*WHAT THE TASK ASKS:* Below are entries; write every one of them out again exactly.
++++++++
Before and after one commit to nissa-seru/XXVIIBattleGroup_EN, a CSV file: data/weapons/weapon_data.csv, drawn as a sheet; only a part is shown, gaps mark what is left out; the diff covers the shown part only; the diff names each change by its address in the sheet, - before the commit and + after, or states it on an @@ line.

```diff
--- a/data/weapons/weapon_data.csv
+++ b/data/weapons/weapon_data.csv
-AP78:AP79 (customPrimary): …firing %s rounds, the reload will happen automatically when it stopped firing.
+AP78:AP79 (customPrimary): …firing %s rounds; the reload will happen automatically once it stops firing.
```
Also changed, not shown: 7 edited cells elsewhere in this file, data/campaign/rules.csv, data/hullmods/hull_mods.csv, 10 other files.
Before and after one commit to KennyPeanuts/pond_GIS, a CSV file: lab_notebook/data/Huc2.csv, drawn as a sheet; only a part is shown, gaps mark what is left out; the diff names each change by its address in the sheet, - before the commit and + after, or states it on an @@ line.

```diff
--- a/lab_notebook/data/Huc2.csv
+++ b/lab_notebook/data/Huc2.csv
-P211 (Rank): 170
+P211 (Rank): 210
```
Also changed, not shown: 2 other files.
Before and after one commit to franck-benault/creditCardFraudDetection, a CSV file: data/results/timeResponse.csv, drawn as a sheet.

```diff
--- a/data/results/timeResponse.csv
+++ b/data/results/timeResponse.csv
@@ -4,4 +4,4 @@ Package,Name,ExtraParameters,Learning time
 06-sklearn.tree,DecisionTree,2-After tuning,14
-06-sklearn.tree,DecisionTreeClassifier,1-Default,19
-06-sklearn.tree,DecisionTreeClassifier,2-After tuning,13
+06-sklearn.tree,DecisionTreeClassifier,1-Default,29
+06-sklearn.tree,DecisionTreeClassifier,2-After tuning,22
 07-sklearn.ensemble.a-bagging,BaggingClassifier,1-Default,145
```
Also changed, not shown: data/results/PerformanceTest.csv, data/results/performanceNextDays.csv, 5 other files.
++++++++
*COMPLETED TASK:*
Before and after one commit to nissa-seru/XXVIIBattleGroup_EN, a CSV file: data/weapons/weapon_data.csv, drawn as a sheet; only a part is shown, gaps mark what is left out; the diff covers the shown part only; the diff names each change by its address in the sheet, - before the commit and + after, or states it on an @@ line.

```diff
--- a/data/weapons/weapon_data.csv
+++ b/data/weapons/weapon_data.csv
-AP78:AP79 (customPrimary): …firing %s rounds, the reload will happen automatically when it stopped firing.
+AP78:AP79 (customPrimary): …firing %s rounds; the reload will happen automatically once it stops firing.
```
Also changed, not shown: 7 edited cells elsewhere in this file, data/campaign/rules.csv, data/hullmods/hull_mods.csv, 10 other files.
Before and after one commit to KennyPeanuts/pond_GIS, a CSV file: lab_notebook/data/Huc2.csv, drawn as a sheet; only a part is shown, gaps mark what is left out; the diff names each change by its address in the sheet, - before the commit and + after, or states it on an @@ line.

```diff
--- a/lab_notebook/data/Huc2.csv
+++ b/lab_notebook/data/Huc2.csv
-P211 (Rank): 170
+P211 (Rank): 210
```
Also changed, not shown: 2 other files.
Before and after one commit to franck-benault/creditCardFraudDetection, a CSV file: data/results/timeResponse.csv, drawn as a sheet.

```diff
--- a/data/results/timeResponse.csv
+++ b/data/results/timeResponse.csv
@@ -4,4 +4,4 @@ Package,Name,ExtraParameters,Learning time
 06-sklearn.tree,DecisionTree,2-After tuning,14
-06-sklearn.tree,DecisionTreeClassifier,1-Default,19
-06-sklearn.tree,DecisionTreeClassifier,2-After tuning,13
+06-sklearn.tree,DecisionTreeClassifier,1-Default,29
+06-sklearn.tree,DecisionTreeClassifier,2-After tuning,22
 07-sklearn.ensemble.a-bagging,BaggingClassifier,1-Default,145
```
Also changed, not shown: data/results/PerformanceTest.csv, data/results/performanceNextDays.csv, 5 other files.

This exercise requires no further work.